According to our research, Mediators are the personality type most likely to tell people what they want to hear instead of what we really think. But that doesn’t mean that we’re doomed. Mediators might not find it easy to speak assertively – especially when that entails disagreeing with someone or letting them down – but that doesn’t mean that we’re not capable of it. In fact, our values of honesty and empathy can actually become superpowers when it comes to speaking assertively.

With that in mind, here are three key tips for Mediators who want to brush up their assertiveness skills.

1. Say What You Mean

As a Mediator personality, you know how painful it feels when you’re not true to yourself. And when you verbally agree with someone even though you don’t agree on an intuitive level, you’re compromising one of your most valuable traits: your authenticity.

If you find yourself communicating passively, pause and ask yourself: “How do I really feel?” – and speak from that place. In the short run, it won’t be easy, but in the long run, you’ll be glad to have founded your relationships on what you really think, need, and feel.

2. Don’t Expect Mind Reading

Mediators can be incredibly sensitive to other people’s feelings and needs. When someone is holding back from us, we can often sense it. But not everyone has this same sensitivity. That means that we can’t expect other people to read our minds or anticipate our feelings.

For example, if you need to say no to someone, don’t say a reluctant yes in the hopes that they’ll pick up on your reluctance and let you off the hook. They might take you at face value – and as a result, you might end up feeling resentful or exhausted.

3. When in Doubt, Use the Magic Words 

Speaking assertively can be tough, especially when you’re not in the habit. Sometimes you might not have the emotional energy to assert a boundary or disagree with someone. Suppose that a friend asks you for a favor, and you’re not sure whether you can help them, but you’ve had an exhausting day at work, and it feels as if it would be easier just to say yes like you usually would.

In these moments, use the magic words: “Can I get back to you on that?” This allows you to reflect on whether or not you’re able to help without succumbing to the pressure of the moment.
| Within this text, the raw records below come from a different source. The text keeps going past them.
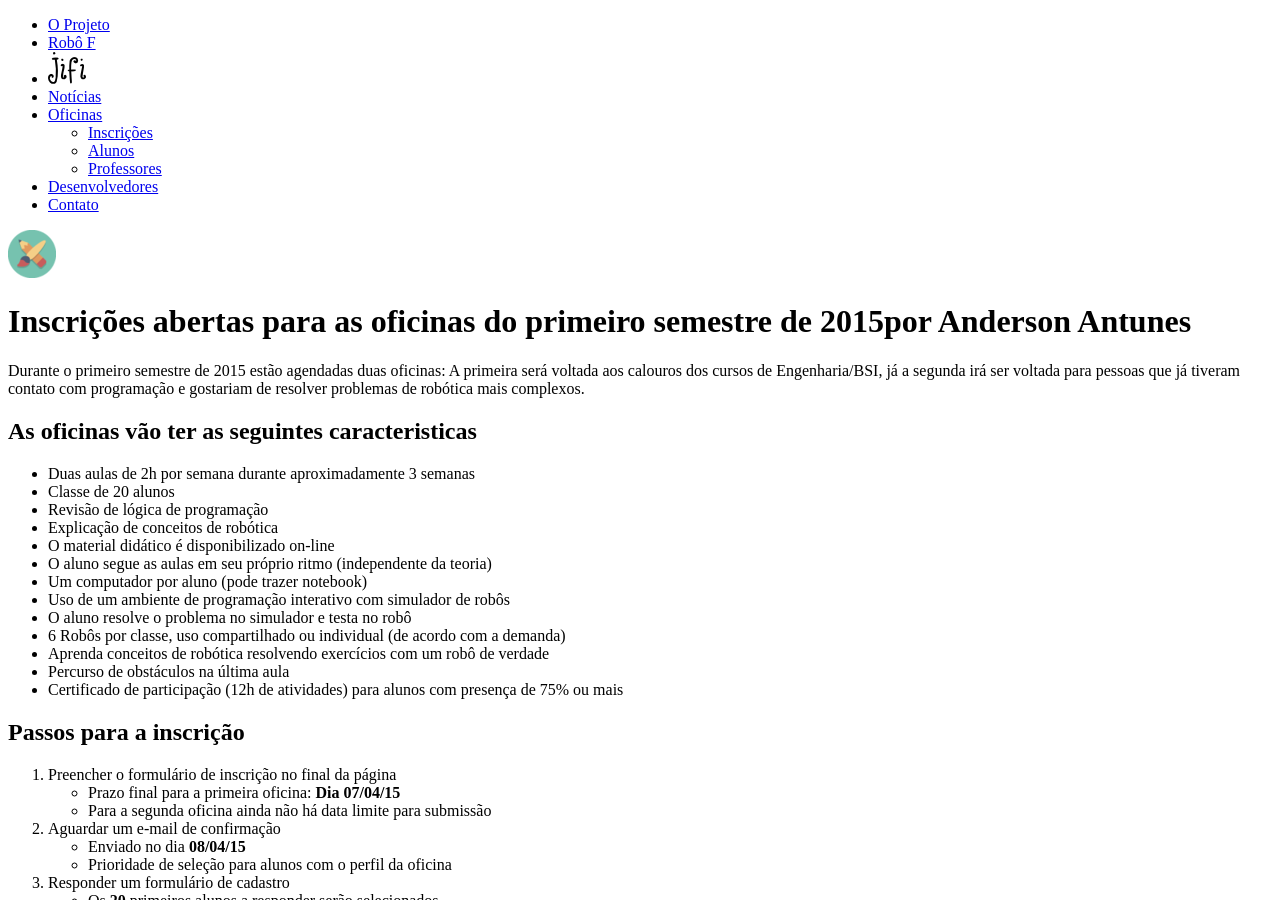
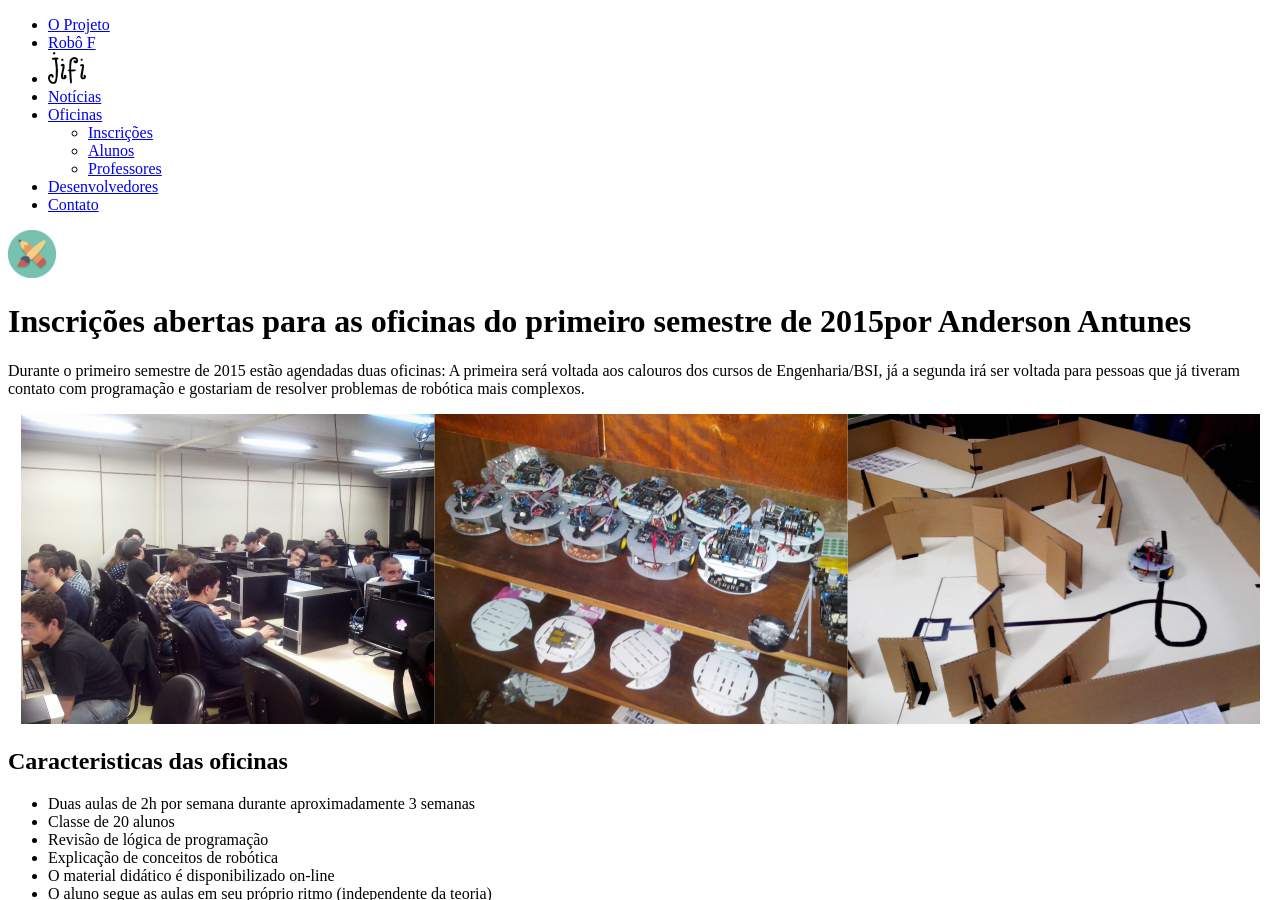
Before and after one commit to petrobo/petrobo.github.io, a Jekyll site: the page built from _posts/blog/2015-3-30-inscricoes-2015-1.md, in a window 1280 px wide and 900 px high. Built offline with Jekyll 4.4.1, drawn with Linux system fonts in a browser that asks for light colours; nearby versions of some CDN libraries; library files that are not in the unit come from our copies; some of the changed text lies outside the part shown.

Commit message:
Adicionado imagem ao post de inscrições

```diff
--- a/_posts/blog/2015-3-30-inscricoes-2015-1.md
+++ b/_posts/blog/2015-3-30-inscricoes-2015-1.md
@@ -10,7 +10,9 @@ Durante o primeiro semestre de 2015 estão agendadas duas oficinas: A primeira s
 
 <!--more-->
 
-##As oficinas vão ter as seguintes caracteristicas
+<center><img src="/assets/img/posts/inscricoes1.png"></center>
+
+##Caracteristicas das oficinas
 
  - Duas aulas de 2h por semana durante aproximadamente 3 semanas
  - Classe de 20 alunos
@@ -21,7 +23,7 @@ Durante o primeiro semestre de 2015 estão agendadas duas oficinas: A primeira s
  - Um computador por aluno (pode trazer notebook)
  - Uso de um ambiente de programação interativo com simulador de robôs
  - O aluno resolve o problema no simulador e testa no robô
- - 6 Robôs por classe, uso compartilhado ou individual (de acordo com a demanda)
+ - 8 Robôs por classe, uso compartilhado ou individual (de acordo com a demanda)
  - Aprenda conceitos de robótica resolvendo exercícios com um robô de verdade
  - Percurso de obstáculos na última aula
  - Certificado de participação (12h de atividades) para alunos com presença de 75% ou mais
```
Also changed, not shown: assets/img/posts/inscricoes1.png (added).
These magic words can be especially helpful for those of us who find ourselves flaking on commitments or routinely making plans and then canceling them.
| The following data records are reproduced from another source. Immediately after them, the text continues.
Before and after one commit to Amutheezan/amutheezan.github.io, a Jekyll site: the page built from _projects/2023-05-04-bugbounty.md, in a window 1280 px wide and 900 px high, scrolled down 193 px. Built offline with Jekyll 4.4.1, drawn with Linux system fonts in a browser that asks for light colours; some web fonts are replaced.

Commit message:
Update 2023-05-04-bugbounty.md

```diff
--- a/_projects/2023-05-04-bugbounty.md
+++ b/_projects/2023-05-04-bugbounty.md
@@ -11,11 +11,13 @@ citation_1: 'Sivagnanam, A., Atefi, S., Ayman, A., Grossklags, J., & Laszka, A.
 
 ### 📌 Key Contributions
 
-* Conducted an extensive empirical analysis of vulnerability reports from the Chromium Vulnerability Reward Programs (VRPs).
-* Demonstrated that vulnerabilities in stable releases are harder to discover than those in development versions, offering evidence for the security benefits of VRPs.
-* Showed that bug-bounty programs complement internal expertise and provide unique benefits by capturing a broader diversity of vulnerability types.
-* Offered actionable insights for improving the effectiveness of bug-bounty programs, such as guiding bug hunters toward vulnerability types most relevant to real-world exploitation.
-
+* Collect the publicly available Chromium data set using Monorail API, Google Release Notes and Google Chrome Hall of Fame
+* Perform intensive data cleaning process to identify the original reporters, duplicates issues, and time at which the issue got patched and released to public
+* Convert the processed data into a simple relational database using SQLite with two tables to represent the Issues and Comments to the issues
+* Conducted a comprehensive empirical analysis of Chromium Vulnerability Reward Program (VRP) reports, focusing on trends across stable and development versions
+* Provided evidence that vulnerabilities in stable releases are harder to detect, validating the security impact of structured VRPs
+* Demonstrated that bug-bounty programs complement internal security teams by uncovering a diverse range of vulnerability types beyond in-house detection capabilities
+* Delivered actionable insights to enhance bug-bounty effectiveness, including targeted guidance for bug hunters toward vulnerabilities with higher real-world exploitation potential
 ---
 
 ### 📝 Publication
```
Speak Honestly and Kindly (And Send Those Good Mediator Vibes)

So, what would that conversation with Rosie look like in an assertive communication style? Well, it might go a little something like this:
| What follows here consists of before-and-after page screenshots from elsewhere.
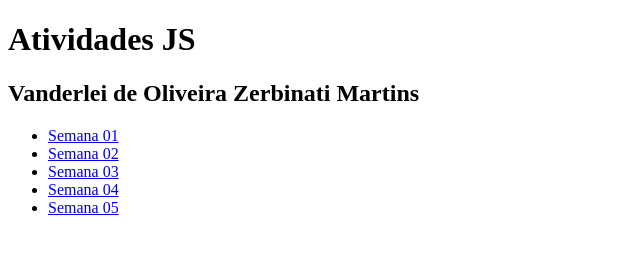
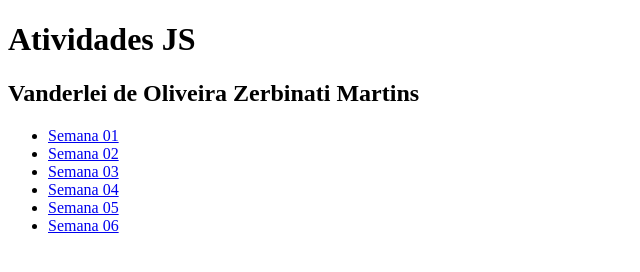
Before and after one commit to VanzBeats/ProjetoLab, a plain HTML site: page index.html in a window 1280 px wide. Shown: the whole page, without its empty margins (0-640 px from the left). Drawn offline with Linux system fonts and the light colour scheme.

Commit message:
Update index.html

```diff
--- a/index.html
+++ b/index.html
@@ -14,6 +14,7 @@
         <li><a href="PROJETO LAB/semana03.html">Semana 03</a></li>
         <li><a href="PROJETO LAB/semana04.html">Semana 04</a></li>
         <li><a href="PROJETO LAB/semana05.html">Semana 05</a></li>
+        <li><a href="PROJETO LAB/semana06.html">Semana 06</a></li>
     </ul>
 </body>
 </html>
```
Rosie: My cousin needs to have his college essay done by next week, and he hasn’t even started it yet. I know you’re a really good writer – can you help him out?

You: Oh wow, thanks for thinking of me. I’m not able to help him out right now. That said, I saw a book on essay writing at the library, and it looked really good. Maybe that would help him find some inspiration.

Rosie: You’re sure you can’t help him? Maybe you could come over for just an hour or so and get him started.

You: Yeah, this just isn’t a good time for me. I’ll be thinking of him and sending good vibes.

Dear Mediators of the world, do you ever worry about being a pushover? If so, what’s one area of your life where you’d like to be more assertive? Tell us in the comments!

Further Reading

Assertive Mediator (INFP-A) vs. Turbulent Mediator (INFP-T)

“I Don’t Want to Hear It”: Compassion Fatigue and Feeling Personality Types

Self-Interest and Personality Type Part II: The Guilt Factor

Try the Dark and Light Side of Personality tool in our members’ Academy.

Take a 16Personalities survey on Bullying.